Category Archives: lectures/workshops

Home sick and getting used

Culture shock part 2, disintegration stage

Today I was late, got lost, stuck in traffic, food burned and the children got grumpy too, instead of a bit understanding and compassionate. 
I learned that there is a bridge which opens every hour and rush hour starts at 5 pm, my oven is a hot air oven which is hotter than I expected.
It was one of those days, nothing – even the simplest of things- worked out as planned and expected.
“I want to go home, I want to go back, where life was not so complicate and I got the feeling life run more smooth; Where I knew how to use the oven, where I knew where and how to avoid traffic, where my children were at ease.
I can’t go back – I know-, but still I’m temporarily homesick.

The first half-year after a (international) move seems to be one concatenation of those days in which nothing seems to work like you’re used to, there’s nothing you can do without thinking and every single little core seems to cost a lot of energy. Specially when you’ve got a family to organise and look after! Don’t be surprised if you’re tired a lot and got less energy, it will take about a year.
Not everyone does understand what you’re going through and why you seem to get upset about small things. People who moved (internationally) and know what a culture shock is will recognise this, they know it’s not the big problems but it’s the amount of daily little struggles.
This struggle makes you want to go ‘home’.

In culture shock terms, we call this the disintegration stage. Lost the ‘old’ ways, lost routines and not found new routines yet.
The days you feel completely lost will become less as you get used to the way things are organised and find new routines.

In time I will get used to the oven, in fact it’s much easier when it cooks faster and more constant; I already know that I should avoid that bridge and found some short cuts.
I know I will get used to my new environment and even will appreciate the way things go here. But I’m not there yet.img_0116


Culture Shock. part 1

I can’t deny it anymore. Within 10 days we move out of Qatar to the Netherlands. 
We’re in transition mode;
The household is being divided in; what’s going to ‘suit case’, ‘freight container’ and ‘what to be sold’; The heart is out of the house, it’s not a home anymore;
Everybody is agitated and sad.
And we have to bid our farewells to people whom we know we’re not going to see anymore.

The transition stage is the first stage of a culture shock.
Culture shock is the anxiety and emotional stress when your physical surrounding and people change; When you come to live and/or work in different circumstances as what was considered normal, felt familiar and comfortable. 
It’s a process of change in your identity; process of letting go old values, expectations, behaviour and thinking patterns and adopting new ones.

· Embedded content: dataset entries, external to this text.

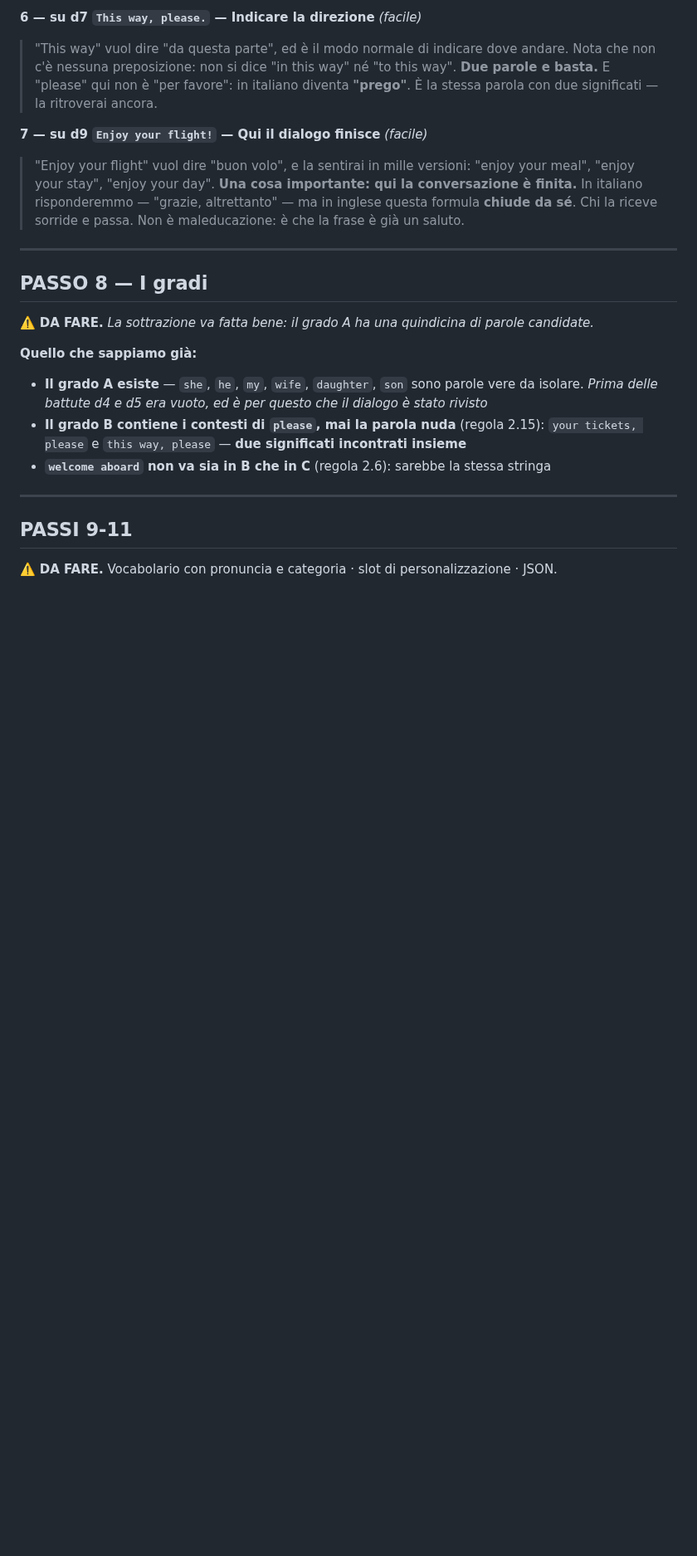
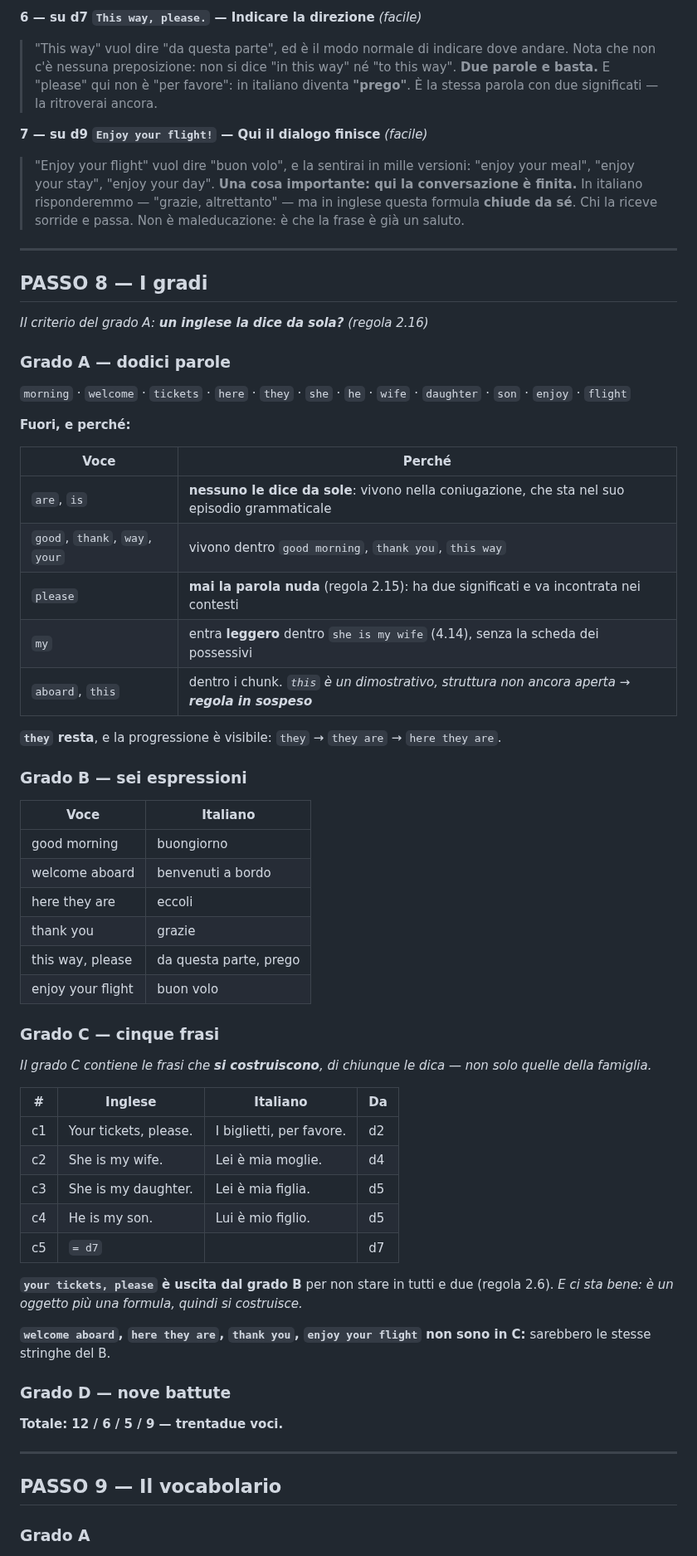
Before and after one commit to dav-te-pd/base-inglese, a Markdown page: docs/it/episodio-2.md, the part around one of its changes. Shown at 83% size. GitHub-like rendering; blank space fills up the shorter version.

```diff
--- a/docs/it/episodio-2.md
+++ b/docs/it/episodio-2.md
@@ -186,21 +186,62 @@ perché non c'è niente da spiegare.*
 
 ## PASSO 8 — I gradi
 
-⚠️ **DA FARE.** *La sottrazione va fatta bene: il grado A ha una quindicina di parole
-candidate.*
+*Il criterio del grado A: **un inglese la dice da sola?** (regola 2.16)*
 
-**Quello che sappiamo già:**
+### Grado A — dodici parole
 
-- **Il grado A esiste** — `she`, `he`, `my`, `wife`, `daughter`, `son` sono parole vere da
-  isolare. *Prima delle battute d4 e d5 era vuoto, ed è per questo che il dialogo è stato
-  rivisto*
-- **Il grado B contiene i contesti di `please`, mai la parola nuda** (regola 2.15): `your
-  tickets, please` e `this way, please` — **due significati incontrati insieme**
-- **`welcome aboard` non va sia in B che in C** (regola 2.6): sarebbe la stessa stringa
+`morning` · `welcome` · `tickets` · `here` · `they` · `she` · `he` · `wife` · `daughter` · `son`
+· `enjoy` · `flight`
+
+**Fuori, e perché:**
+
+| Voce | Perché |
+|---|---|
+| `are`, `is` | **nessuno le dice da sole**: vivono nella coniugazione, che sta nel suo episodio grammaticale |
+| `good`, `thank`, `way`, `your` | vivono dentro `good morning`, `thank you`, `this way` |
+| `please` | **mai la parola nuda** (regola 2.15): ha due significati e va incontrata nei contesti |
+| `my` | entra **leggero** dentro `she is my wife` (4.14), senza la scheda dei possessivi |
+| `aboard`, `this` | dentro i chunk. *`this` è un dimostrativo, struttura non ancora aperta → **regola in sospeso*** |
+
+**`they` resta**, e la progressione è visibile: `they` → `they are` → `here they are`.
+
+### Grado B — sei espressioni
+
+| Voce | Italiano |
+|---|---|
+| good morning | buongiorno |
+| welcome aboard | benvenuti a bordo |
+| here they are | eccoli |
+| thank you | grazie |
+| this way, please | da questa parte, prego |
+| enjoy your flight | buon volo |
+
+### Grado C — cinque frasi
+
+*Il grado C contiene le frasi che **si costruiscono**, di chiunque le dica — non solo quelle
+della famiglia.*
+
+| # | Inglese | Italiano | Da |
+|---|---|---|---|
+| c1 | Your tickets, please. | I biglietti, per favore. | d2 |
+| c2 | She is my wife. | Lei è mia moglie. | d4 |
+| c3 | She is my daughter. | Lei è mia figlia. | d5 |
+| c4 | He is my son. | Lui è mio figlio. | d5 |
+| c5 | `= d7` | | d7 |
+
+**`your tickets, please` è uscita dal grado B** per non stare in tutti e due (regola 2.6). *E ci
+sta bene: è un oggetto più una formula, quindi si costruisce.*
+
+**`welcome aboard`, `here they are`, `thank you`, `enjoy your flight` non sono in C:** sarebbero
+le stesse stringhe del B.
+
+### Grado D — nove battute
+
+**Totale: 12 / 6 / 5 / 9 — trentadue voci.**
 
 ---
 
-## PASSI 9-11
+## PASSO 9 — Il vocabolario
 
-⚠️ **DA FARE.** Vocabolario con pronuncia e categoria · slot di personalizzazione · JSON.
+### Grado A
 
```
Also changed, not shown: other parts of docs/it/episodio-2.md (+79 -14 lines).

Transition/detachment stage; 
The transition and detachment starts in the current country, when the decision to move becomes a reality and you’ve to start planning and thinking ahead; It’s the start of ‘letting go’ and saying farewells. You come to realise what you’ve got and what you have to let go.
For most people it’s a time of strong mixed feelings; Excitement (positive and negative) of the new adventures ahead and the grief of letting go.

For me, this time, this transition, I miss the excitement of a new adventure as we’re going to our home country. I know what to expect and not to expect.
Yet I already know I will have a difficult time to adjust again because it won’t be the same as I’ve got a lot of expectations and I’ve changed too. 
I do not have the curiosity and flexibility in my mindset to accept my new surroundings in the way they are now as they won’t be the way the were when I left.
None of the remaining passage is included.